#It's no surprise that I, like other oddities, established my own schedule for my own reasons. Zoneinfo tells us many of these individual stories. The Mount Washington Observatory Weather Station atop Mount Washington, NH, does not change their clocks ever for DST. As of 2006, in Wisconsin, since the Daylight Saving changeover happened at 1am and bars closed at 2am, every year police issued citations for the sale of alcohol after prohibited hours to confused bartenders. Then in 2007 Wisconsin's government updated this rule and that small loophole of story was closed.

#These stories are important not only because of usefulness: while it's possible a user might want to know what time it was in 1967 in Washtenaw County in Michigan on a certain date, and how far off that was from GMT, that seems like a pretty esoteric goal. (Though for scientists trying to sync various types of data the translation's accuracy is important.) These are important for their own sake, for the sake of history and preservation.

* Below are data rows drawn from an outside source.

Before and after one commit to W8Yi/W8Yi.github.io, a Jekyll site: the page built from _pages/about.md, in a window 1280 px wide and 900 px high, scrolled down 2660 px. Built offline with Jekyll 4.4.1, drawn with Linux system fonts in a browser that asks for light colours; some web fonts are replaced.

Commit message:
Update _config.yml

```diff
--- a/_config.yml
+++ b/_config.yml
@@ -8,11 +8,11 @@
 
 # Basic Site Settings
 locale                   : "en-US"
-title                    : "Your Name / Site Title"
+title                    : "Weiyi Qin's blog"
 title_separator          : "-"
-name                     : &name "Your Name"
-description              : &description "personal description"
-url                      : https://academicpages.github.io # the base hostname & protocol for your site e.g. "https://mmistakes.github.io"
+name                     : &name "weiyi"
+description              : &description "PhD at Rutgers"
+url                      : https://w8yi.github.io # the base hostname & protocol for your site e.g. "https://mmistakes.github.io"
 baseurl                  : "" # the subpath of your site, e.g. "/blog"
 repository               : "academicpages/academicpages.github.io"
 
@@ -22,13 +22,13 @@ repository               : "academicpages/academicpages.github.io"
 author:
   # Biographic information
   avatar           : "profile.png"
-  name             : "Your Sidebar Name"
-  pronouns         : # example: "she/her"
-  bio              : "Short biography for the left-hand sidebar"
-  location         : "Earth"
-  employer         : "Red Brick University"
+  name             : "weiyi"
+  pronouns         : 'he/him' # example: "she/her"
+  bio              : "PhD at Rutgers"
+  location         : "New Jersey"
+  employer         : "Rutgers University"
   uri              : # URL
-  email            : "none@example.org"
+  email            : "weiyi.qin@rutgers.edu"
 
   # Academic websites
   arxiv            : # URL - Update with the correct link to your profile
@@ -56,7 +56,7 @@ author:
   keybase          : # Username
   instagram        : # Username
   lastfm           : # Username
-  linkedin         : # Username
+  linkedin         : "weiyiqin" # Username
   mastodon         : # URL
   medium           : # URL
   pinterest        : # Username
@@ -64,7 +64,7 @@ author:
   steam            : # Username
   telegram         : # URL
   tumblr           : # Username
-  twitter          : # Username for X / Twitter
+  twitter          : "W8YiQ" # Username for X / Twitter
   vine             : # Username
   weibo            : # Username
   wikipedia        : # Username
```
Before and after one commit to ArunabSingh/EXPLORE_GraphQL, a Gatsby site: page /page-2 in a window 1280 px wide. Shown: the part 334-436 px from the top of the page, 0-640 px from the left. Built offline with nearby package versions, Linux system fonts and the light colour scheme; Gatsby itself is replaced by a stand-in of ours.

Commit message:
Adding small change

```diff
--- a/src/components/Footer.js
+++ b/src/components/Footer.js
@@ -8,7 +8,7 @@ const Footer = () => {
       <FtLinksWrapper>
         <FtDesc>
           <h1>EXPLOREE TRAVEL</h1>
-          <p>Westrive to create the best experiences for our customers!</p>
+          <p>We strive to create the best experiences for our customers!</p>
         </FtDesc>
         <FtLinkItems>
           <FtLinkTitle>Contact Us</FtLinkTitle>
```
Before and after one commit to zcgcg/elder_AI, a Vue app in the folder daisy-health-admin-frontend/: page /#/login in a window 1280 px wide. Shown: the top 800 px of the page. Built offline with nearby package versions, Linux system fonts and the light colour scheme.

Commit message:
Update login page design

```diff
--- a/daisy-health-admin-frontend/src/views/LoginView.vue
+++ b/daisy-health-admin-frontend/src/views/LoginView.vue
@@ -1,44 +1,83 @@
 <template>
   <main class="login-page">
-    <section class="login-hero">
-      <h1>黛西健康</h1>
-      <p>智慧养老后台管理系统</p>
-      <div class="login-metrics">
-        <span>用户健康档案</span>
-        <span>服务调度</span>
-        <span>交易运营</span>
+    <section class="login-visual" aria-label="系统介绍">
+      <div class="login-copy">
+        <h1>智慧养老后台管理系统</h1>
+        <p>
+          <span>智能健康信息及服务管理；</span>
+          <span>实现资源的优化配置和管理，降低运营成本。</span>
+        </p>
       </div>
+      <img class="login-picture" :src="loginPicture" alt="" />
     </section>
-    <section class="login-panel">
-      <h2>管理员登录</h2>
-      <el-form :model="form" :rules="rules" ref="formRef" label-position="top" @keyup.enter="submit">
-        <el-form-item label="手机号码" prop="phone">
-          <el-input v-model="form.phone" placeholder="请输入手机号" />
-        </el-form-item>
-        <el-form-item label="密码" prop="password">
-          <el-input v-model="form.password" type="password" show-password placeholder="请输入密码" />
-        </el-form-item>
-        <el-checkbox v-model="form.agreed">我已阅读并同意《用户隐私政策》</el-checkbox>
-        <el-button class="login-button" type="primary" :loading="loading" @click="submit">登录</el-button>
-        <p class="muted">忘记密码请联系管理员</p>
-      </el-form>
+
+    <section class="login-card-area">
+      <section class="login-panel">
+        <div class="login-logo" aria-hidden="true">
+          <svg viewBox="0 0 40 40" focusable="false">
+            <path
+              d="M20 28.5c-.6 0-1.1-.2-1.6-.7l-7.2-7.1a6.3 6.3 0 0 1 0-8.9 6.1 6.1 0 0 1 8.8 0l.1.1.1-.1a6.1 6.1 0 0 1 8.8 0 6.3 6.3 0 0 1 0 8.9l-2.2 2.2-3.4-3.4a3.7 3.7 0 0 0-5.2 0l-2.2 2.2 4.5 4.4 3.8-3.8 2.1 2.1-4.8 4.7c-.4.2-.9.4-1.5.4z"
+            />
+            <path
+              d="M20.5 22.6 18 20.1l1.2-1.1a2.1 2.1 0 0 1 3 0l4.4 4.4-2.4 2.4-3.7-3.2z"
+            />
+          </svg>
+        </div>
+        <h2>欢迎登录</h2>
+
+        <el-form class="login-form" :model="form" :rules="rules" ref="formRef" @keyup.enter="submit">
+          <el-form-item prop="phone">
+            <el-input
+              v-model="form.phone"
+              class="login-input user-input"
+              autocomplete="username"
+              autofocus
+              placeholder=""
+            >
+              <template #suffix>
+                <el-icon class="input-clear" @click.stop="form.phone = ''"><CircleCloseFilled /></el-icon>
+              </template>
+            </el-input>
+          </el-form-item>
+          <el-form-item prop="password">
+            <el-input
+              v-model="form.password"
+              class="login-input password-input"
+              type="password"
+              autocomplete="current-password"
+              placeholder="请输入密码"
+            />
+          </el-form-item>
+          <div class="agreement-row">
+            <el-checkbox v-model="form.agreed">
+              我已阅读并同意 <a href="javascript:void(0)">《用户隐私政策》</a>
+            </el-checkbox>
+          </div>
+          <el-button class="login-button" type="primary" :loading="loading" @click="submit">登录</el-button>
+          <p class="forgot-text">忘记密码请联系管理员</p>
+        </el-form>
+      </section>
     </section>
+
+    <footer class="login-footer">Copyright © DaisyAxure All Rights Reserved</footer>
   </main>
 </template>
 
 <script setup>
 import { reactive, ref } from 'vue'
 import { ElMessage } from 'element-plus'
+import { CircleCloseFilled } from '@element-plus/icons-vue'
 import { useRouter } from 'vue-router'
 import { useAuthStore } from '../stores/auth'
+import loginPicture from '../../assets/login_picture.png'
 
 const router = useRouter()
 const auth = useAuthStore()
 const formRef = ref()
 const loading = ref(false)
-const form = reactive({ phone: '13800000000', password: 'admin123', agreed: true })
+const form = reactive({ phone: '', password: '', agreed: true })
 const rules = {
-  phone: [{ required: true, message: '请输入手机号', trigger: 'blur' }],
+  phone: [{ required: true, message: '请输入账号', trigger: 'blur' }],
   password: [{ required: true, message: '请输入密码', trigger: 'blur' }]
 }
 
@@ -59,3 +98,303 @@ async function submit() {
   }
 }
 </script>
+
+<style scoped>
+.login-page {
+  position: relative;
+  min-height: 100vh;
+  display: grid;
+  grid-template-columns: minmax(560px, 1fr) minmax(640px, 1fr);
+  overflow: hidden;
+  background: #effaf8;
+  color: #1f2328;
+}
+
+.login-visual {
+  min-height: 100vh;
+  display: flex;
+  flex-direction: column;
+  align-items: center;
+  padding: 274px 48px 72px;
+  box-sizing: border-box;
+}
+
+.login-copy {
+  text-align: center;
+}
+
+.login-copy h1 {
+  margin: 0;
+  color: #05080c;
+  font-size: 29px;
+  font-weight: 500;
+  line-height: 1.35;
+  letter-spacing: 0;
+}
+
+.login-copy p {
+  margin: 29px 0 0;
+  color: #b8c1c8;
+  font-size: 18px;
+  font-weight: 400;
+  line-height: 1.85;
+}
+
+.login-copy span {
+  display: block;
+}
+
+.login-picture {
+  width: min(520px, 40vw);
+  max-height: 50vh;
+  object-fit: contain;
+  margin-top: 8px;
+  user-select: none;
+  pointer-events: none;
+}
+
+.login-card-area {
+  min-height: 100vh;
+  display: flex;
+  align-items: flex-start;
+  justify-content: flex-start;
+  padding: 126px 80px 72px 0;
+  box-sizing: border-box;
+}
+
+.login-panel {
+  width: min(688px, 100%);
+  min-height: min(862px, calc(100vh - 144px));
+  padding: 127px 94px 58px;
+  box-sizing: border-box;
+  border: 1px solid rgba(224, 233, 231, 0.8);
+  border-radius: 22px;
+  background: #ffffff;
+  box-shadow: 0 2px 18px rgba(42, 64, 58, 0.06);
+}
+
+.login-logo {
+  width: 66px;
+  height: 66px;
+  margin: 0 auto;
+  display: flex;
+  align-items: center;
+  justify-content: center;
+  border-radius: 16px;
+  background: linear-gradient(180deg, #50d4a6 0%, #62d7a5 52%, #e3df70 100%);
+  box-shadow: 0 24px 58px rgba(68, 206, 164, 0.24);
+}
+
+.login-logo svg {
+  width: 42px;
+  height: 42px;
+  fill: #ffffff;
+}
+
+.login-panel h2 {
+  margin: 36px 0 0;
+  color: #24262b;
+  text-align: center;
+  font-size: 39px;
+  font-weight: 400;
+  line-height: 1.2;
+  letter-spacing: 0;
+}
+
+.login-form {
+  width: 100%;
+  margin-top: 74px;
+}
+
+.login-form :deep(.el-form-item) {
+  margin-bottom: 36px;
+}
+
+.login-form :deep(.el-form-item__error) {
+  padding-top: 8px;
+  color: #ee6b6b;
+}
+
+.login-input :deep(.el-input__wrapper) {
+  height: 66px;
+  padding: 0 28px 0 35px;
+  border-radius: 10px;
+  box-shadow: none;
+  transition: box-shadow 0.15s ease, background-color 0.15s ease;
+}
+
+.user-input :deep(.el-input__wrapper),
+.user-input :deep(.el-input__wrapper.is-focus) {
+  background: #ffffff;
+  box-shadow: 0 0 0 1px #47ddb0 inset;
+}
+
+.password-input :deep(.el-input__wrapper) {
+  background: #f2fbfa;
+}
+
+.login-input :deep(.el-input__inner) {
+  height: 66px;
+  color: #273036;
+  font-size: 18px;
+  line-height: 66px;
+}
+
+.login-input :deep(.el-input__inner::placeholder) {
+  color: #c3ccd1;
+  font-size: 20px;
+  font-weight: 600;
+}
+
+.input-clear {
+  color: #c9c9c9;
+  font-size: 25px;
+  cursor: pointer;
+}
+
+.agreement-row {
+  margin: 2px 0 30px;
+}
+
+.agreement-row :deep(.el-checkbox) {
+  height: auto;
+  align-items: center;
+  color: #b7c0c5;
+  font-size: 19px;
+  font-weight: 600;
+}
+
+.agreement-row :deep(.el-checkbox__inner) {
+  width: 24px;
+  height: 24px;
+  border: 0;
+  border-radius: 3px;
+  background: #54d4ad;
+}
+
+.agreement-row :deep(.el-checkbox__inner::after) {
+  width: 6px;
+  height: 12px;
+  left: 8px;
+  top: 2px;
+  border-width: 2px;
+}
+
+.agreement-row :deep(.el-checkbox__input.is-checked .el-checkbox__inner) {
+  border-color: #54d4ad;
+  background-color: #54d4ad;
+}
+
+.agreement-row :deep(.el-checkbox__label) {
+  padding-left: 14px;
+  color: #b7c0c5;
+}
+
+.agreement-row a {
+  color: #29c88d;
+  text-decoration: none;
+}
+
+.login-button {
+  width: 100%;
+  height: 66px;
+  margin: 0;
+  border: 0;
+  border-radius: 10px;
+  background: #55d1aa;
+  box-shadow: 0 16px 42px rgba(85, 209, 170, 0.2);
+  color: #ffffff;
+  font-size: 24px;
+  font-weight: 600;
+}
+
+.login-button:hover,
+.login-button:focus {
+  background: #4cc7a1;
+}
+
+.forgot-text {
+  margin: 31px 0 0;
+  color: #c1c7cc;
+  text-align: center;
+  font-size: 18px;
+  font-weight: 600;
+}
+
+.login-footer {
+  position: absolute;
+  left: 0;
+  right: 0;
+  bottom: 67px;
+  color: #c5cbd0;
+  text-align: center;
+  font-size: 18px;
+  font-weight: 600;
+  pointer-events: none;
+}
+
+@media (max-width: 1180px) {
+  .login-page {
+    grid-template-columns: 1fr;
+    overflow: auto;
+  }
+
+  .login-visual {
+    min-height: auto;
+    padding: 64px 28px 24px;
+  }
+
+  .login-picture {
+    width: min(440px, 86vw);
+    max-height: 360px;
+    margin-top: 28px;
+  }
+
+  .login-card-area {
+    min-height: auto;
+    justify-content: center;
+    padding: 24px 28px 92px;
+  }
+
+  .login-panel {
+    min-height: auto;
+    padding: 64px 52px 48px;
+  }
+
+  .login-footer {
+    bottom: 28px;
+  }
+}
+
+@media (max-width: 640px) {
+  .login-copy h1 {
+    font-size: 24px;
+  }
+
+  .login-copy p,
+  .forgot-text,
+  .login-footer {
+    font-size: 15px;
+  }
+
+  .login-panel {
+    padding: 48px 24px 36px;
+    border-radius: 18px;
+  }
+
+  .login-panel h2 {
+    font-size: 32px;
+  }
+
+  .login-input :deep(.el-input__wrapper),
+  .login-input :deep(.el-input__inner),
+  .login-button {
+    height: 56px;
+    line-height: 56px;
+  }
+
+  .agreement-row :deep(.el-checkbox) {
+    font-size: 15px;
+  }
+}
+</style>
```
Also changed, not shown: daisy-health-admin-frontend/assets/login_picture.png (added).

#The clock on my wife's car seems to run fast. Every month or so we have to reset it. The clock is one of those mechanisms that I rely on more than I should, and it's not like this is complicated tech.

#One of the features of the Zoneinfo database is that it's meant to be interactive. As the Europe datafile indicates:

# This data is by no means authoritative; if you think you know better,
# go ahead and edit the file (and please send any changes to
# for general use in the future).

#It's an oddity that since time is mostly meaningful for humans in terms of sunlight and transition into night, the further you are away from the equator, the less time begins to mean. At the equator, the difference between time zones is several hours of travel. As we move toward the poles, approaching the South Pole, for instance, the longitudinal lines start to rapidly converge, so that at some point, you could presumably lay your body down across five or six time zones so that the zone starts to be meaningless. It has nothing to do with daylight. And the closer you are to the poles the longer the days and nights become, respectively, so time loses that hold on actual lived experience, though the actual passing of time in darkness for 20 hours might become, perversely, even more important in the absence of the usual physical cues of time passing. This is probably why all the stations in the Antarctic just use the time zone of their home country.

#If you settle a new piece of land somewhere you'll want to let people know, at least the Zoneinfo people know, what time you plan to keep.

#Somehow, at the South Pole, all the clocks run fast there too. Every couple days they have to resync them because they gain 5-10 minutes a day. Also:

# The tz database does not currently support Mars time, but it is
# documented here in the hopes that support will be added eventually.

#It's still amazing to realize that you're talking to someone three hours earlier in the evening. You wonder why they're so chipper when you're tiring and then you know. It is almost as if you are speaking to the past, you think, but then that makes no real sense when looked at in the light. It is one of many modern magics that this is possible. You could call one town in the Upper Peninsula from another twenty minutes away, leave town A, and arrive at town B earlier than when you left. Sure it all makes sense when you think hard about it, when you get inside it. But in the moment before the mystery resolves, we should just enjoy that question mark, and then we can find out more if we want to about all of the world's whatever. (Take a hint and look at the code of a thing if you want to see inside it.)

#Lastly, here's a quoted bit from Zoneinfo:

# From Winston Churchill (1934-04-28):
# It is one of the paradoxes of history that we should owe the boon of
# summer time, which gives every year to the people of this country
# between 160 and 170 hours more daylight leisure, to a war which
# plunged Europe into darkness for four years, and shook the
# foundations of civilization throughout the world.

Which will do for a point of termination.